WHAT IS NEEDED:
Working from the entries below, count every line that includes the word "trees". Return the figure alone.

EXCERPTED DATA:
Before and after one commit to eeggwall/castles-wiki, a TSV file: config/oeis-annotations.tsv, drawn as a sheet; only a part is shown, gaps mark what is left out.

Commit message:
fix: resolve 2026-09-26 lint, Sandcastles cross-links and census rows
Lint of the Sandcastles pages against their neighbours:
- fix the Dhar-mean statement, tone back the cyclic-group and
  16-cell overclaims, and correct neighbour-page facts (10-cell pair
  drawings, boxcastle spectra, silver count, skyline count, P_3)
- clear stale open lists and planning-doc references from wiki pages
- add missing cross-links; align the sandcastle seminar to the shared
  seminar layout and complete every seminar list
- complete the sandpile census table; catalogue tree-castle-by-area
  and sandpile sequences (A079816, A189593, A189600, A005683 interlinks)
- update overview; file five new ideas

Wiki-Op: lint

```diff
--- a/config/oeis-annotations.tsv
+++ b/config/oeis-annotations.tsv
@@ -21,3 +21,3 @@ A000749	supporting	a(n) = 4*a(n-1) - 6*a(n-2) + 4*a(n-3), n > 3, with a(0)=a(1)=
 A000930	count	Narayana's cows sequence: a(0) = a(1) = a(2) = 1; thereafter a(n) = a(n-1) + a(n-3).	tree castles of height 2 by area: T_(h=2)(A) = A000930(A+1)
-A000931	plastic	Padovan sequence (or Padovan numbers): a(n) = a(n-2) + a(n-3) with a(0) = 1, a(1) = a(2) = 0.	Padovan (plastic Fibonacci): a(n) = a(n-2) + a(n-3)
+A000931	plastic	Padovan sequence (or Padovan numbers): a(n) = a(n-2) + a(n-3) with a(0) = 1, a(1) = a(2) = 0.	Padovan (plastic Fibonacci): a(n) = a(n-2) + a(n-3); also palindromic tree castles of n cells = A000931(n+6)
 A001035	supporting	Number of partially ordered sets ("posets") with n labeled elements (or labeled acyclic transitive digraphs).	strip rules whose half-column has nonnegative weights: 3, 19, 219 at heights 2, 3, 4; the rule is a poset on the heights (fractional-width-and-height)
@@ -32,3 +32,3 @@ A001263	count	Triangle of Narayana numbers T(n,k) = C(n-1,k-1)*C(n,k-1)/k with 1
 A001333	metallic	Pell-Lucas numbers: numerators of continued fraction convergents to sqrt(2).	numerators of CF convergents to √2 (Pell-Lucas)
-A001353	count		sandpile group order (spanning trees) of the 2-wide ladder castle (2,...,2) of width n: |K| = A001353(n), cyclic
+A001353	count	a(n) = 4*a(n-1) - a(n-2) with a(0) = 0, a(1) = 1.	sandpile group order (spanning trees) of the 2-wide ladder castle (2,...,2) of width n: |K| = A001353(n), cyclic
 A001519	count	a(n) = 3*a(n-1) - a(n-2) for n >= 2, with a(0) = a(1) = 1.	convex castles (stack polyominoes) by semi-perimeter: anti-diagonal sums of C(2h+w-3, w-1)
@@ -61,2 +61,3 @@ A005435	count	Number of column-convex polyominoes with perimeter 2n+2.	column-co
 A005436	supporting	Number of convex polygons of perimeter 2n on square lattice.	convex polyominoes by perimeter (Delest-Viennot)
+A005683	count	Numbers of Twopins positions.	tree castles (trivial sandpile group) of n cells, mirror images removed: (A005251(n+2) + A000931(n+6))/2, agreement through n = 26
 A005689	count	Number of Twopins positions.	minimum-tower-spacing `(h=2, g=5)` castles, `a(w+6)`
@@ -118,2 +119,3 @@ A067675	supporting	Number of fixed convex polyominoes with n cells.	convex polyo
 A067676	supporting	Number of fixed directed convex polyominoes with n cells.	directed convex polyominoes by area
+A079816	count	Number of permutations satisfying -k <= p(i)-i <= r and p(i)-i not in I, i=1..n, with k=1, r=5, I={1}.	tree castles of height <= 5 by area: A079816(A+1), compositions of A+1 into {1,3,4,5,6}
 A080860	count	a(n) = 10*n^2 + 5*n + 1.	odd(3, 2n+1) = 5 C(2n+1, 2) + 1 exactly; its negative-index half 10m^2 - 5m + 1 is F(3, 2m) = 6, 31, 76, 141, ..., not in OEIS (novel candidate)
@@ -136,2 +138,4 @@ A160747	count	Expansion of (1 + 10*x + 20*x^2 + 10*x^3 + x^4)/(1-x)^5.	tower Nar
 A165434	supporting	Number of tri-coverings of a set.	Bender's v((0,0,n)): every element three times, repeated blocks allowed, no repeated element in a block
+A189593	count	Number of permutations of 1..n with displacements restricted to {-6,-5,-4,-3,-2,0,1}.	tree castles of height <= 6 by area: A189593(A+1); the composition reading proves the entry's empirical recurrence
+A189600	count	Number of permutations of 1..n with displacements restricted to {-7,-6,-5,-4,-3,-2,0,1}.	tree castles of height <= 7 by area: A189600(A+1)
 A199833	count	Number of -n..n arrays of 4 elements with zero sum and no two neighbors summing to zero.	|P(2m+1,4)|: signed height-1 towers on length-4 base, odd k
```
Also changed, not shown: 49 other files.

WRITTEN REPLY:
2